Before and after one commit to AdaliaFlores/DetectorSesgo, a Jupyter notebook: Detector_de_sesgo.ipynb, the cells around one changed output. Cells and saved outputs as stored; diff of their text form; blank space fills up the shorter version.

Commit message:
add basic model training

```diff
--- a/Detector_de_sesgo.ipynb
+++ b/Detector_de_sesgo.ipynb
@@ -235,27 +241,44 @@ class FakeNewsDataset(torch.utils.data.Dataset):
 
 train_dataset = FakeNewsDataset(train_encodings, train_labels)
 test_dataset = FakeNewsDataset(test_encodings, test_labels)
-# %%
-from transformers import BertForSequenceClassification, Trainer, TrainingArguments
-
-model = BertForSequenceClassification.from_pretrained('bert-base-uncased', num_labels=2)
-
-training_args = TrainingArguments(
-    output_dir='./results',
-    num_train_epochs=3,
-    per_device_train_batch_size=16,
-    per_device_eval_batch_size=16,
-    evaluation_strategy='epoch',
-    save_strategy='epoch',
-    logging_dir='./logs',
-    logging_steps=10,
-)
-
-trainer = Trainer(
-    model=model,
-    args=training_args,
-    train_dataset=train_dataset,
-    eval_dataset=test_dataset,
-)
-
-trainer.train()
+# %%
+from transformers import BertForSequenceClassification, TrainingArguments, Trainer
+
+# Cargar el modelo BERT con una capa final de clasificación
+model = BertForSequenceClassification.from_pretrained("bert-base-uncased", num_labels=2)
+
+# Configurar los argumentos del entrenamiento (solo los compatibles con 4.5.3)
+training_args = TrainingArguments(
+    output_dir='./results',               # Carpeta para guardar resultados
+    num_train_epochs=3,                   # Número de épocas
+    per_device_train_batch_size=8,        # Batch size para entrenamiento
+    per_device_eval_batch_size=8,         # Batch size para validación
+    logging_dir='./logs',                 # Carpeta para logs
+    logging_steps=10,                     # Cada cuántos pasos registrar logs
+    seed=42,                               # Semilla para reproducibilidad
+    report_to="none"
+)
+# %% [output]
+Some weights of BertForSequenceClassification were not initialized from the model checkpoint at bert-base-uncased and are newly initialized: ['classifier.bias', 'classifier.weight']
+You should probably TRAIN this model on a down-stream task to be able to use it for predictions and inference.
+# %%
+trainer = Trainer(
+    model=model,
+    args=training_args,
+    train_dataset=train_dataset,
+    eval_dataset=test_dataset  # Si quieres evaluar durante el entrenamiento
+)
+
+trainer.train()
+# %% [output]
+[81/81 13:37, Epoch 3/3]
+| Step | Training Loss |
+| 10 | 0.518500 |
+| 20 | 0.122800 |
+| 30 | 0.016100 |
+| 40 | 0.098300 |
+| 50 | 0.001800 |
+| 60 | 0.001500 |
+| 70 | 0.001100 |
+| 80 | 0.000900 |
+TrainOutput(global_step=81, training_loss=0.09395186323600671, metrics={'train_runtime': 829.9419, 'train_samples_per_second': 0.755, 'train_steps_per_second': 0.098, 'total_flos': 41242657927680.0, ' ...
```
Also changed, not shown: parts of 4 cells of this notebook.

# # # #

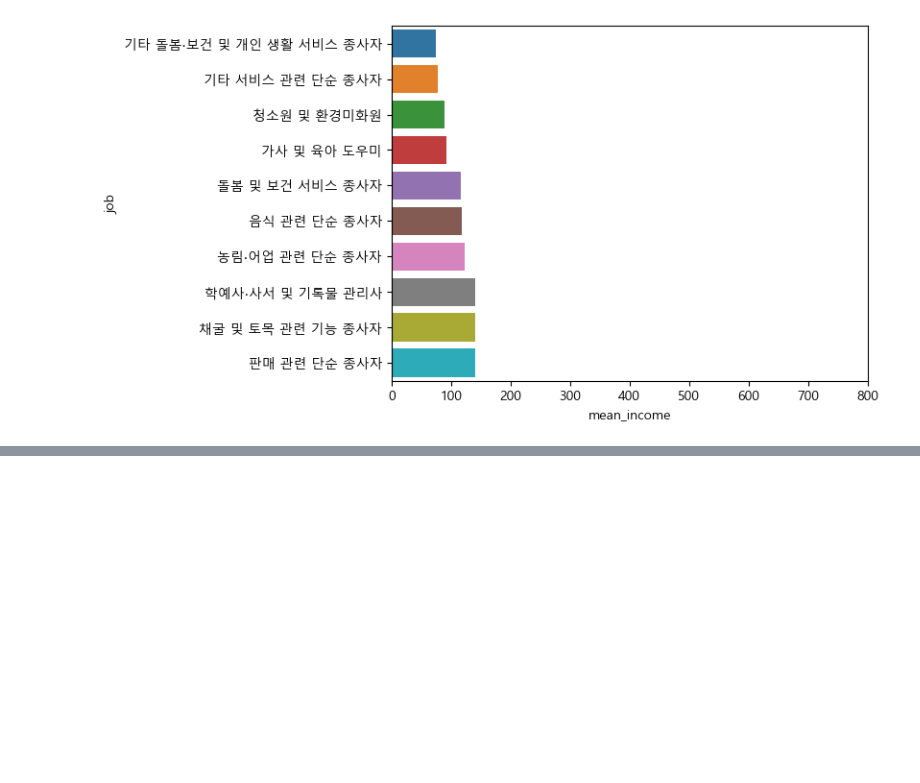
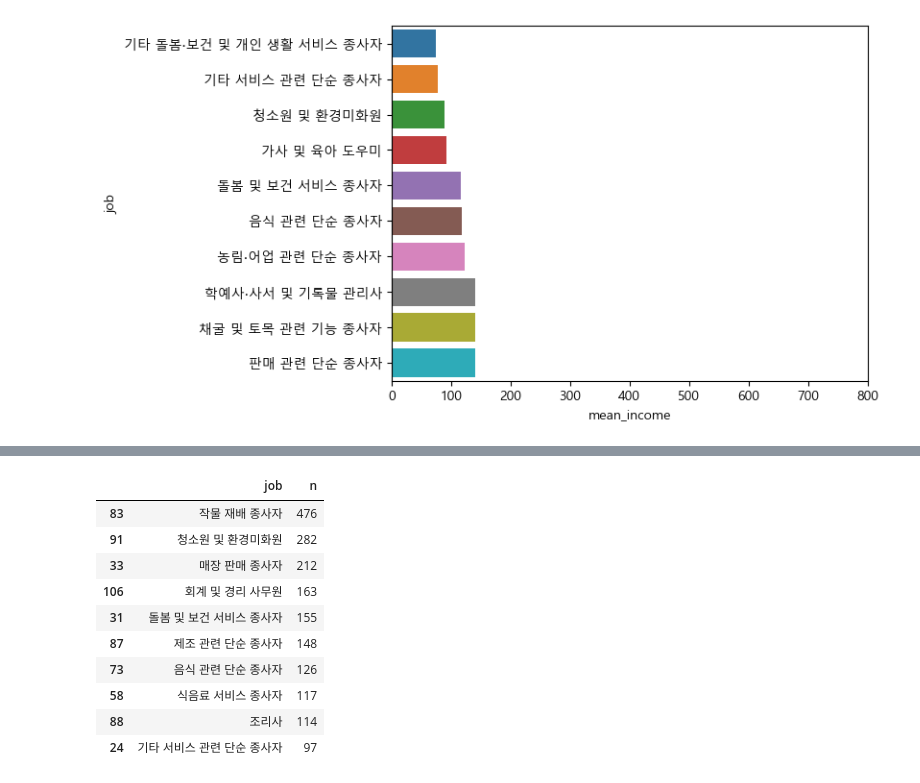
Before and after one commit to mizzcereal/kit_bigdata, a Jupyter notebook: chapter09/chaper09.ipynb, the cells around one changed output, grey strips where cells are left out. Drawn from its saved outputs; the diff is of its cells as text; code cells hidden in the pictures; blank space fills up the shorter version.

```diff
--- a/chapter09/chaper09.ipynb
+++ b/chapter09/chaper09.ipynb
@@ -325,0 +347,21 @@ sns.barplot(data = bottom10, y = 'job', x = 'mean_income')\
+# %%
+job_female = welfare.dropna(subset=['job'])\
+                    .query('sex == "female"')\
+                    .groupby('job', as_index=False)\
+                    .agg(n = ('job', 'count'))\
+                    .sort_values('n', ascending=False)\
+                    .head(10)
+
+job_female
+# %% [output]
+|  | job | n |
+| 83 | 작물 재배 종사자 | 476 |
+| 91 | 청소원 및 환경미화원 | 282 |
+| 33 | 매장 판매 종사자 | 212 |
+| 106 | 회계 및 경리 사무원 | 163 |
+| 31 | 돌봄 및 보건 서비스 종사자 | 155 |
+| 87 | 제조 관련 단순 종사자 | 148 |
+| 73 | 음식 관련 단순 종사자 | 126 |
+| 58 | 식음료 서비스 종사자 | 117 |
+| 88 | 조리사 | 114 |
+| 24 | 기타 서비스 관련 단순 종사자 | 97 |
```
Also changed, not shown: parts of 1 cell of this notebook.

# # # #

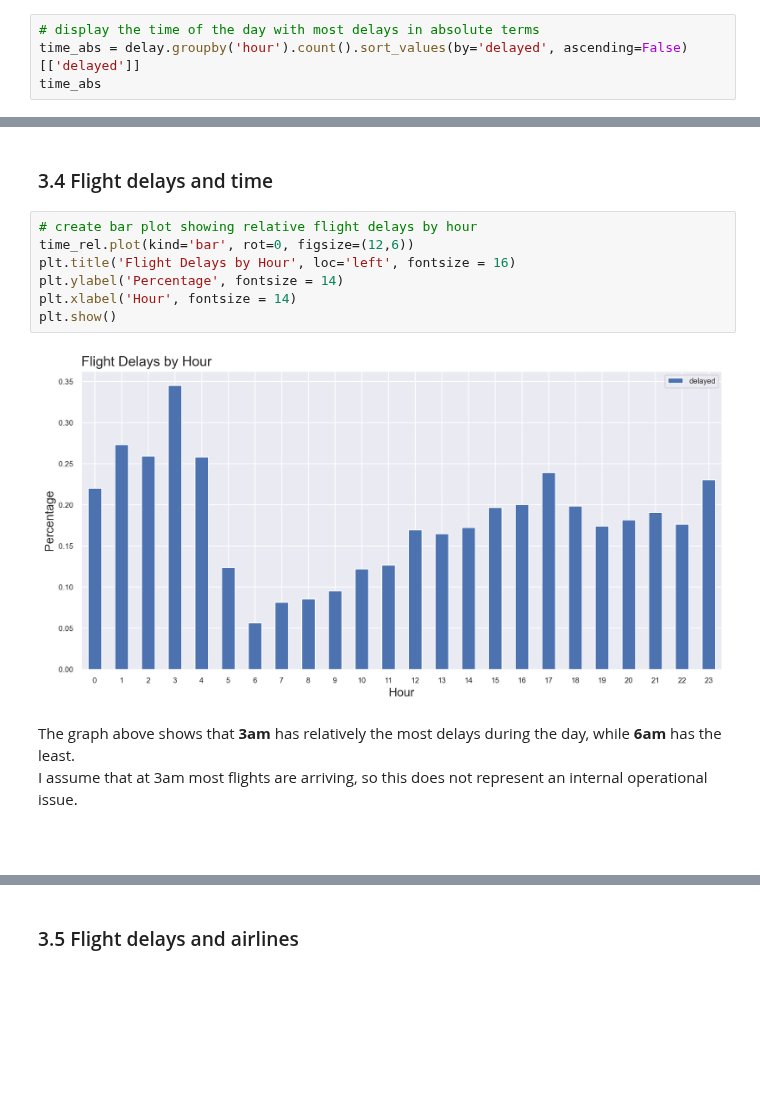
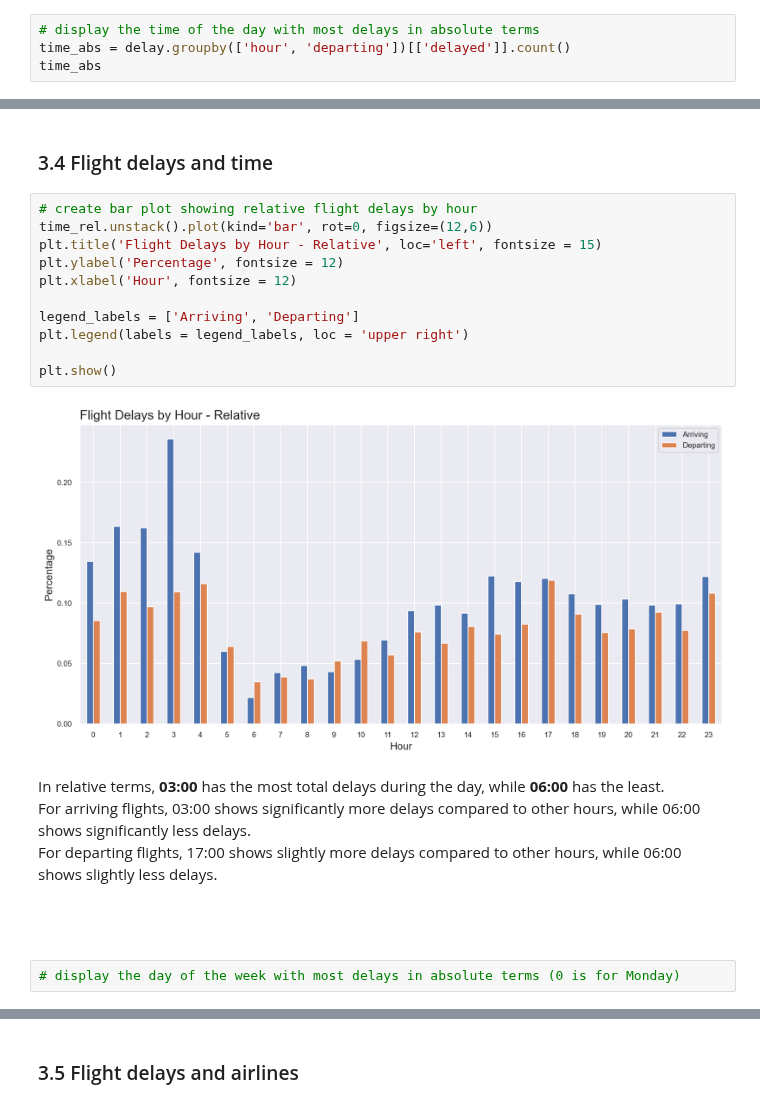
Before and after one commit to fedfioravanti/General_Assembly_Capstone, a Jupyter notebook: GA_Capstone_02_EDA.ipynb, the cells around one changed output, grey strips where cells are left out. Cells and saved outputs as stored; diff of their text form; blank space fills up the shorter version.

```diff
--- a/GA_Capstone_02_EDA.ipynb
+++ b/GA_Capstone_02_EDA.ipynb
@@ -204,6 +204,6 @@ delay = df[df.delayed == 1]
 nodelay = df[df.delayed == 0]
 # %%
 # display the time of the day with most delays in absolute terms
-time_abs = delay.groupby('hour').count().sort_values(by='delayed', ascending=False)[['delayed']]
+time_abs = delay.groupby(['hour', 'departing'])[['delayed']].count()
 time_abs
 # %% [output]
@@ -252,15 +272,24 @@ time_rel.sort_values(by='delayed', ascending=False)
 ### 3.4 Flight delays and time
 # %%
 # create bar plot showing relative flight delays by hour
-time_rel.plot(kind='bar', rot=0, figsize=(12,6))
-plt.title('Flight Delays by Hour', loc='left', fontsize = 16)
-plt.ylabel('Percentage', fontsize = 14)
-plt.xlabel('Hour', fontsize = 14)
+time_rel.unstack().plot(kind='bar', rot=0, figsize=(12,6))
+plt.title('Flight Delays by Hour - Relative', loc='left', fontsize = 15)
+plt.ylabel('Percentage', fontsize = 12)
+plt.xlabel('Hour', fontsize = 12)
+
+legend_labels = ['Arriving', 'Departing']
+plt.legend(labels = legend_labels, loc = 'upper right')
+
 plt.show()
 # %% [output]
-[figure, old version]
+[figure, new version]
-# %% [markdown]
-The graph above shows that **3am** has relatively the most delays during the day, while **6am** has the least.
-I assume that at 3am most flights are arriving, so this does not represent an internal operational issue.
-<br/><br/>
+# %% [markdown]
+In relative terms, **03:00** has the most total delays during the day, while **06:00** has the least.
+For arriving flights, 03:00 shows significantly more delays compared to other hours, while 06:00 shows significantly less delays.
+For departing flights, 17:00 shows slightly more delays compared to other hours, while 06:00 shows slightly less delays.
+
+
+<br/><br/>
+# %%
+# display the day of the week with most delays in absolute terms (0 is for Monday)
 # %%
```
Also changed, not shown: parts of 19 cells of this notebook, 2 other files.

# # # #

- TASK OBJECTIVE -
Look over the entries above. Copy every line that contains the word "fontsize".

- SOLUTION TO THIS PROBLEM -
-plt.title('Flight Delays by Hour', loc='left', fontsize = 16)
-plt.ylabel('Percentage', fontsize = 14)
-plt.xlabel('Hour', fontsize = 14)
+plt.title('Flight Delays by Hour - Relative', loc='left', fontsize = 15)
+plt.ylabel('Percentage', fontsize = 12)
+plt.xlabel('Hour', fontsize = 12)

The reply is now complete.